When it comes to drug testing, the stakes can be very high. For example, elite athletes can lose records, contracts, endorsements, and the opportunity to compete, and some non-athletes can lose their jobs in response to a failed drug test. For people with a lot to lose from a failed test, keeping a little bit of your old supplements could be a useful strategy. The idea is to simply leave a little bit of product leftover instead of finishing all of it, and to commit the final dose (or a few doses) to long-term storage. When an athlete gets popped on a drug test, it’s remarkably common to blame tainted supplements. For some, it’s just a convenient excuse, but there are absolutely instances in which adulterated supplements have caused failed drug tests. The only way to know for sure, and to assert your innocence, is to provide supplement samples for testing. If you can show that the product you ingested contained the banned or illegal ingredient that caused your drug test failure, this could be a very favorable finding. It doesn’t totally get you off the hook, but this helps establish that you did not knowingly or intentionally violate the drug policy you were obligated to adhere to. If you violate a federation’s drug policy, your records and victories certainly should not stand, whether you intended to cheat or not. However, if your drug policy violation was a genuine case of unintentional ingestion of a mislabeled or adulterated supplement, certain federations might give a more lenient ban or suspension, and employers or sponsors may neglect to terminate contracts.
The idea that dietary supplements are unregulated is a remarkably common misconception in the United States. However, it calls attention to an important consideration for supplement consumers: the federal government exerts post-market regulation over the supplement industry. As a result, they are much more equipped to respond to problems than to prevent them. In addition, they hardly have enough resources to oversee the legality and safety of products on the market, let alone the quality and efficacy. While the current policies allow for a fluid supplement market that can bring new products to market quickly and affordably in comparison to pharmaceutical drugs, it shifts a burden toward the consumer. A savvy supplement consumer will do some homework to ensure they are buying an efficacious, pure, unadulterated product from a reputable company.
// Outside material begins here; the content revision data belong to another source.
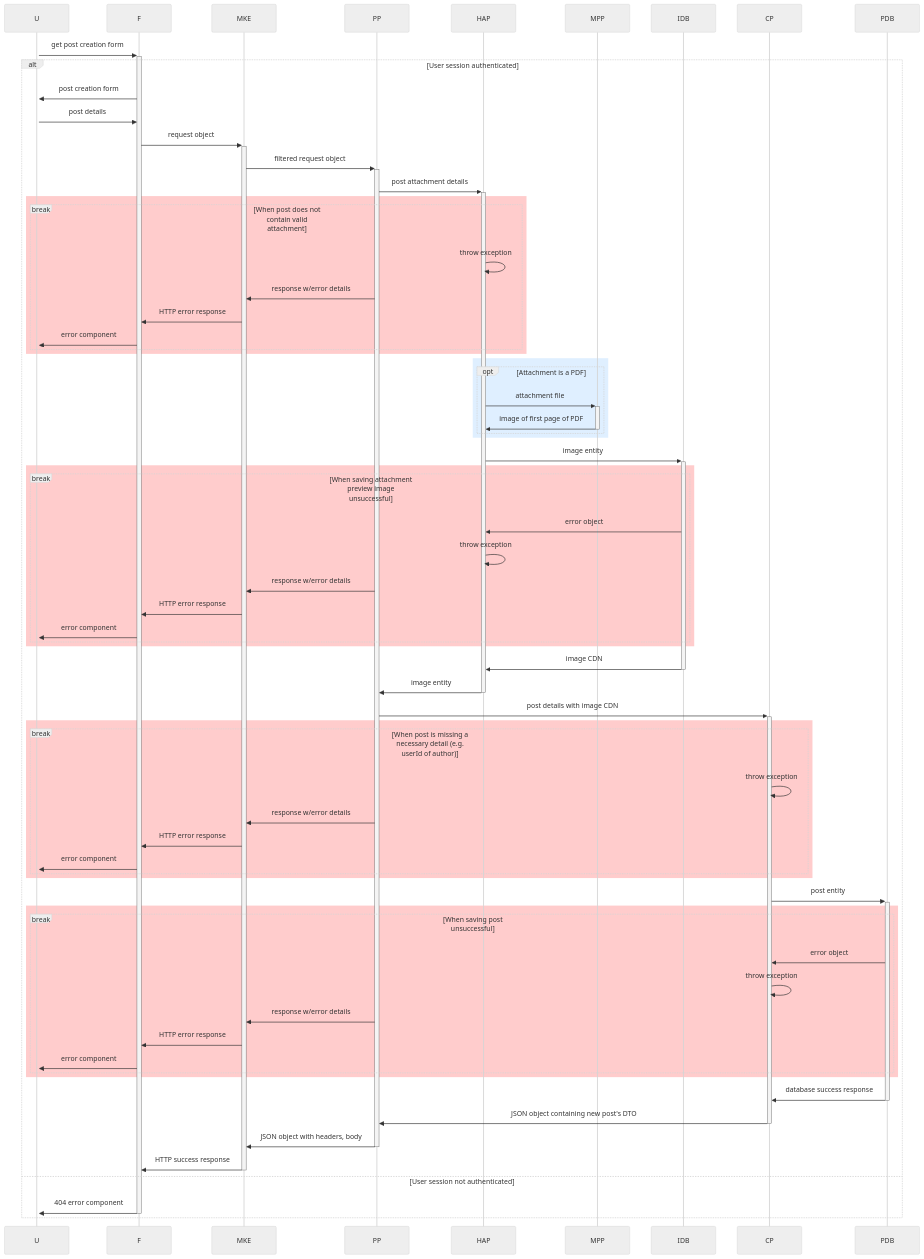
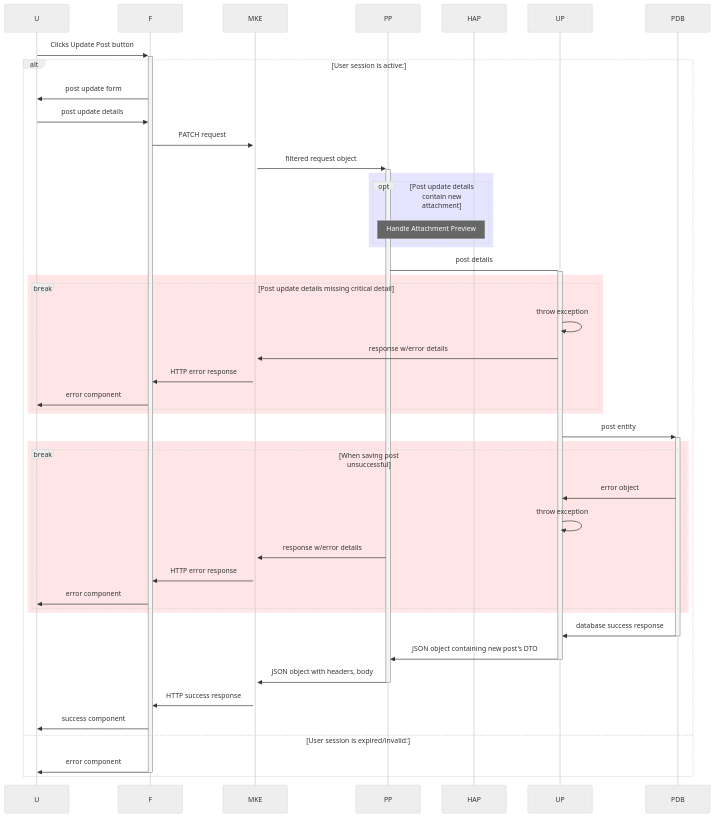
The fourth of 6 diagrams in DOCUMENTATION.md (maryamkhan14/cv-circle), drawn with Mermaid (neutral theme) before and after one commit. The commit also changed other lines of this file, not shown here.

Commit message:
Added sequence diagram for PATCH /api/posts/:id and added navigation link for it

````diff
--- a/DOCUMENTATION.md
+++ b/DOCUMENTATION.md
@@ -196,78 +194,47 @@
 ```mermaid
 sequenceDiagram
-    activate U
-    U->>+F: get post creation form
-    alt User session authenticated
-        F->>U: post creation form
-        U->>F: post details
-        F->>+MKE: request object
+    U->>+F: Clicks Update Post button
+    alt User session is active:
+        F->>U: post update form
+        U->>F: post update details
+        F->>+MKE: PATCH request
         MKE->>+PP: filtered request object
-        PP->>+HAP: post attachment details
 
-        rect rgba(255, 0, 0, 0.2)
-        break When post does not contain valid attachment
-            HAP->>HAP: throw exception
+        rect rgba(0,0,255,0.1)
+        opt Post update details contain new attachment
+            Note over PP, HAP: Handle Attachment Preview
+        end
+        end
+
+        PP->+UP: post details
+
+        rect rgba(255,0,0,0.1)
+        break Post update details missing critical detail
+            UP->>UP: throw exception
+            UP->>MKE: response w/error details
+            MKE->>F: HTTP error response
+            F->>U: error component
+        end
+        end
+
+        UP->>+PDB: post entity
+
+        rect rgba(255, 0, 0, 0.1)
+        break When saving post unsuccessful
+            PDB->>UP: error object
+            UP->>UP: throw exception
             PP->>MKE: response w/error details
             MKE->>F: HTTP error response
             F->>U: error component
         end
         end
 
-        rect rgba(191, 223, 255, 0.5)
-        opt Attachment is a PDF
-            HAP->>+MPP: attachment file
-            MPP->>-HAP: image of first page of PDF
-        end
-        end
-
-        HAP->>+IDB: image entity
-
-        rect rgba(255, 0, 0, 0.2)
-        break When saving attachment preview image unsuccessful
-            IDB->>HAP: error object
-            HAP->>HAP: throw exception
-            PP->>MKE: response w/error details
-            MKE->>F: HTTP error response
-            F->>U: error component
-        end
-        end
-
-        IDB->>HAP: image CDN
-        deactivate IDB
-        HAP->>PP: image entity
-        deactivate HAP
-        PP->>+CP: post details with image CDN
-
-        rect rgba(255, 0, 0, 0.2)
-        break When post is missing a necessary detail (e.g. userId of author)
-            CP->>CP: throw exception
-            PP->>MKE: response w/error details
-            MKE->>F: HTTP error response
-            F->>U: error component
-        end
-        end
-
-        CP->>+PDB: post entity
-
-        rect rgba(255, 0, 0, 0.2)
-        break When saving post unsuccessful
-            PDB->>CP: error object
-            CP->>CP: throw exception
-            PP->>MKE: response w/error details
-            MKE->>F: HTTP error response
-            F->>U: error component
-        end
-        end
-
-        PDB->>CP: database success response
-        deactivate PDB
-        CP->>PP: JSON object containing new post's DTO
-        deactivate CP
+        PDB->>-UP: database success response
+        UP->>-PP: JSON object containing new post's DTO
         PP->>-MKE: JSON object with headers, body
         MKE->>F: HTTP success response
-        deactivate MKE
-    else User session not authenticated
-        F->>-U: 404 error component
-
+        F->>U: success component
+    else User session is expired/invalid:
+        F->>-U: error component
     end
 ```
````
If you have a job or compete in a sport that enforces a drug testing policy, you should have particularly heightened awareness when making supplement purchases. Luckily, there are a variety of informative resources and tools available to help consumers make these decisions with confidence. Of course, there is always some risk of contamination or adulteration when consuming a dietary supplement (or food, or drug, for that matter), but rigorous third-party testing programs provide a reasonable degree of assurance for prospective supplement consumers.
I would like to thank Rick Collins, Esq., CSCS, for providing some feedback on this article, and putting out most of the key information that made the article possible. To keep up with the wealth of information he contributes in this area, check him out on Facebook, Instagram, his website, or his regular column in Muscular Development magazine.
Disclaimer: Eric Trexler is not a medical doctor or a dietitian. Speak to a qualified healthcare professional before making any changes to your diet or exercise habits. Eric Trexler is not a lawyer or legal professional, and has no legal training. The content of this article does not constitute legal advice; consult a lawyer for advice on all legal matters. The author asserts no opinion or judgement pertaining to ongoing litigation or legal matters discussed within the article.